Today’s hamlet of Gilboa is a watery reflection of its former self. The original village, a thriving mill town, was drowned by the construction of the Gilboa Dam, creating New York City’s second Catskill Mountain reservoir. Digging for the dam began in 1917. The old village became history in 1926.


A Catskill Catalog: September 21, 2011

At the end of August 1945, Governor Dewey went to the Walton Fair.

World War II had just, that month, come to an end. Atomic destruction of Hiroshima and Nagasaki had just, that month, ushered in the Atomic Age. It was a time of big things, and the governor came to Delaware County.


A Catskill Catalog: September 14, 2011

The Catskills, geologically, are an upland plateau, cut up, by erosion, into peaks and valleys. A plateau rises steeply on one side, maintains high elevation, and slopes gradually into the lands that surround it.

That’s our mountains, which rise dramatically from the Hudson River Valley, reach full height in western Greene and Ulster counties, and slope elegantly downhill from the heights of the Delaware River feeder streams in the west.


A Catskill Catalog: September 7, 2011

A woman, absent-mindedly, locks her keys in her still-running car in front of the Fleischmanns Supermarket. Her son is at home mucking out the basement, and she can’t remember where she put the spare keys.
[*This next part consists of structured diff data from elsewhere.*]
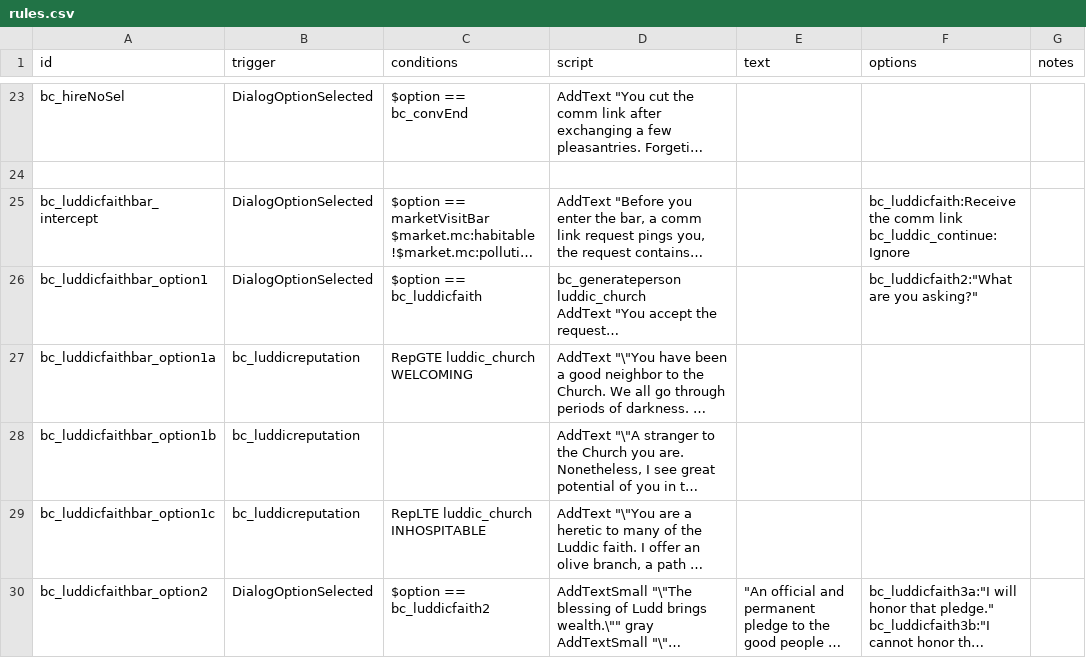
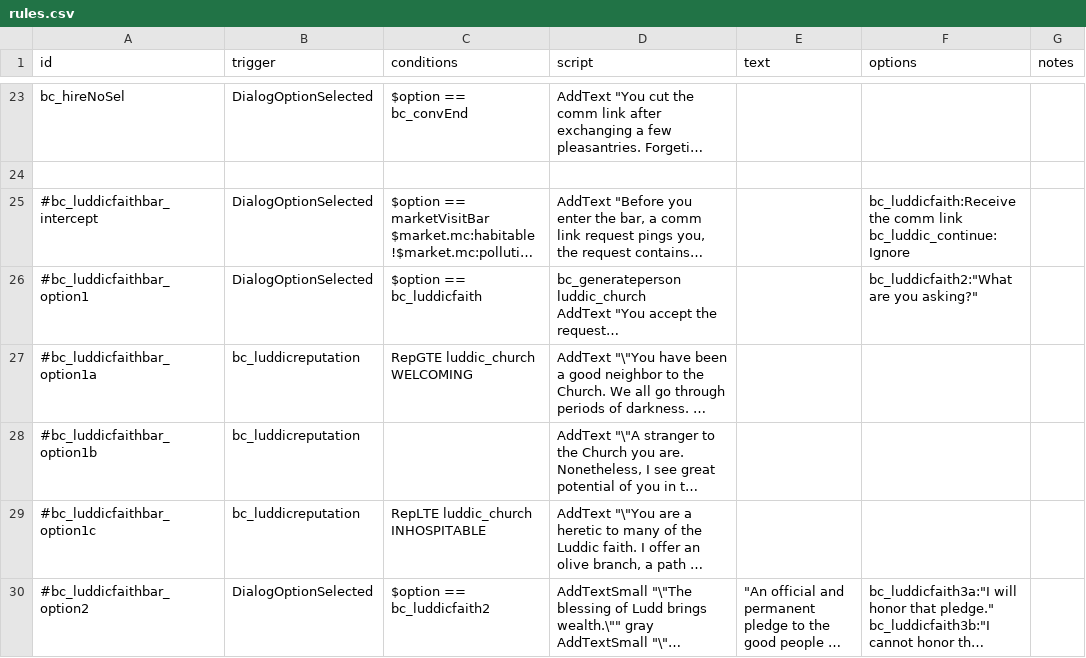
Before and after one commit to TechpriestEnginseer/solid-winner2, a CSV file: data/campaign/rules.csv, drawn as a sheet; only a part is shown, gaps mark what is left out; long unchanged cells end in …; the diff covers the shown part only; the diff names each change by its address in the sheet, - before the commit and + after, or states it on an @@ line.

```diff
--- a/data/campaign/rules.csv
+++ b/data/campaign/rules.csv
-A25 (id): bc_luddicfaithbar_intercept
+A25 (id): #bc_luddicfaithbar_intercept
-A26 (id): bc_luddicfaithbar_option1
+A26 (id): #bc_luddicfaithbar_option1
-A27 (id): bc_luddicfaithbar_option1a
+A27 (id): #bc_luddicfaithbar_option1a
-A28 (id): bc_luddicfaithbar_option1b
+A28 (id): #bc_luddicfaithbar_option1b
-A29 (id): bc_luddicfaithbar_option1c
+A29 (id): #bc_luddicfaithbar_option1c
-A30 (id): bc_luddicfaithbar_option2
+A30 (id): #bc_luddicfaithbar_option2
```
Also changed, not shown: 13 added rows, 11 removed rows and 19 edited cells elsewhere in this file, data/campaign/industries.csv, data/campaign/market_conditions.csv, 10 other files.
She had to leave the house so suddenly, so abruptly, the previous Sunday, Aug. 28, Irene’s Day, that everything’s a bit of a fog since.

A fire policeman, guarding Margaretville’s broken Bridge Street, allows that he hasn’t been able to sleep, visions of rampaging water tearing at his heart.


A Catskill Catalog: August 31, 2011

Devastating. That’s the only word I can think to write, the Monday after Irene’s Day. Devastating.
Leah Stern died in the storm. She was vacationing in Fleischmanns with her husband, Meyer, just as she had done every summer for years. But Leah was 83, weakened by age and infirmity, and when the Valkyrian Motel was evacuated Sunday morning, somehow, she didn’t get out. Soon, getting out became impossible.